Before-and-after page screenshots
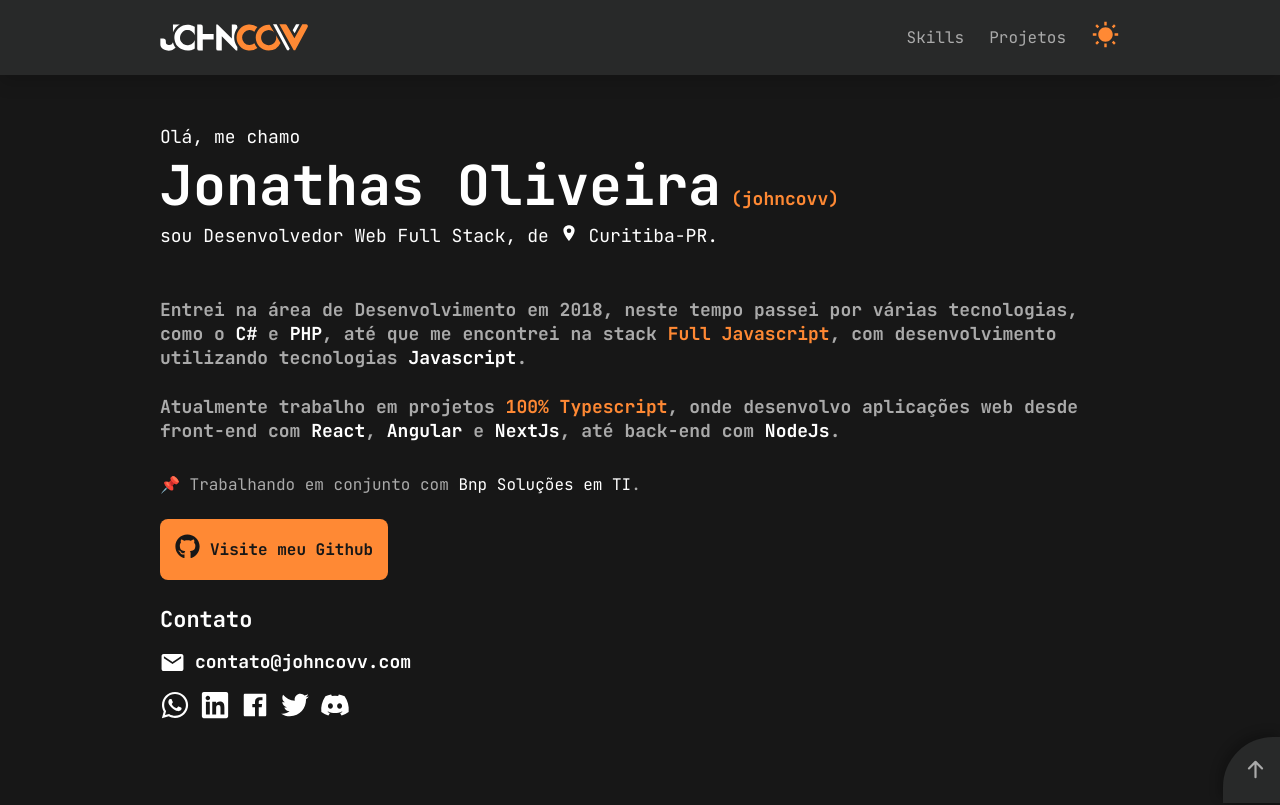
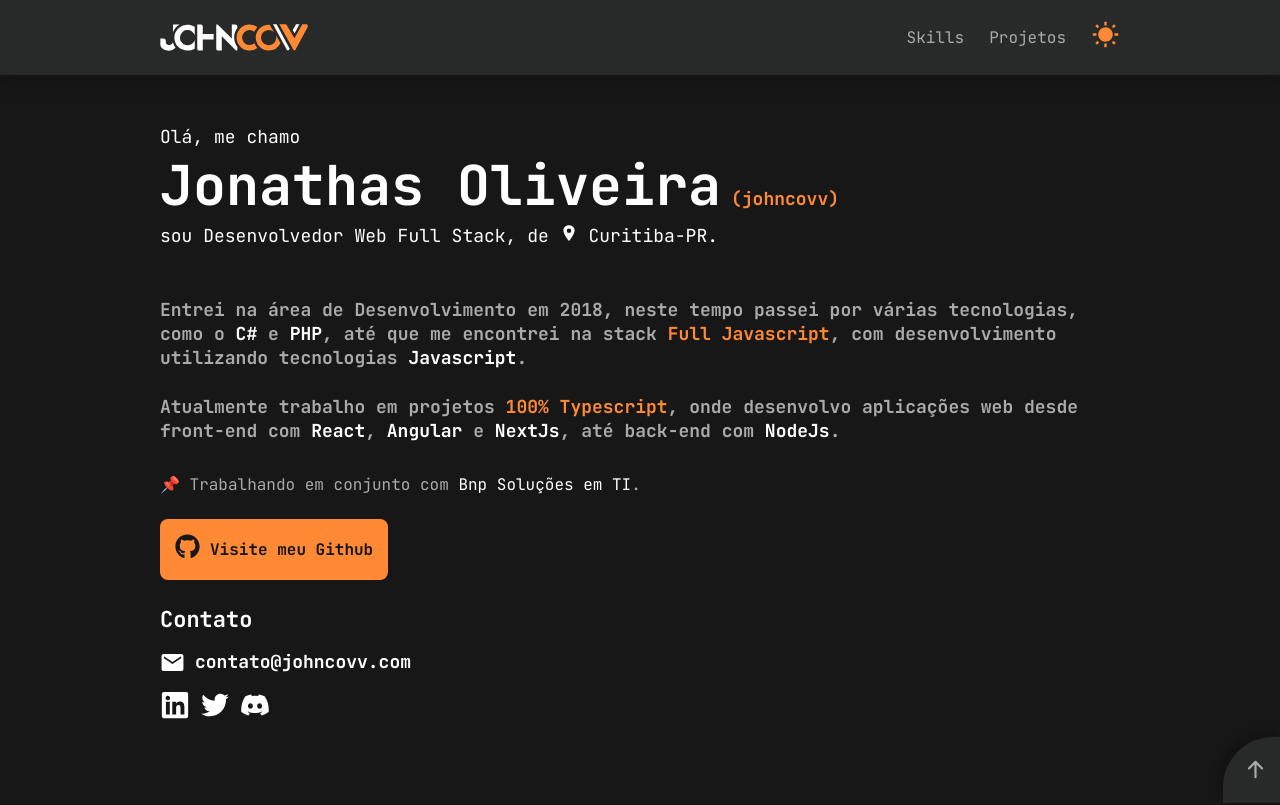
Before and after one commit to johncovv/portfolio-nextjs, a Next.js app: page / in a window 1280 px wide. Shown: the top 805 px of the page. Built offline with nearby package versions, Linux system fonts and the light colour scheme.

Commit message:
Removing whatsapp and facebook links from SocialMedias component

```diff
--- a/src/components/core/SocialMedias/index.tsx
+++ b/src/components/core/SocialMedias/index.tsx
@@ -34,22 +34,10 @@ const SocialMedias: FunctionComponent<SocialMediasProps> = ({
 					}}
 				/>
 			)}
-			<WhatsappButton
-				size={sizeIcons}
-				onClick={() => {
-					handleOpenLink('https://wa.me/5517992392708');
-				}}
-			/>
 			<LinkedinButton
 				size={sizeIcons}
 				onClick={() => {
 					handleOpenLink('https://www.linkedin.com/in/johncovv/');
-				}}
-			/>
-			<FacebookButton
-				size={sizeIcons}
-				onClick={() => {
-					handleOpenLink('https://facebook.com/johncovv');
 				}}
 			/>
 			<TwitterButton
```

▶ _Directions for this task_: Using the data above, copy each line that contains "handleOpenLink".

▶ _Written reply_:
-					handleOpenLink('https://wa.me/5517992392708');
 					handleOpenLink('https://www.linkedin.com/in/johncovv/');
-					handleOpenLink('https://facebook.com/johncovv');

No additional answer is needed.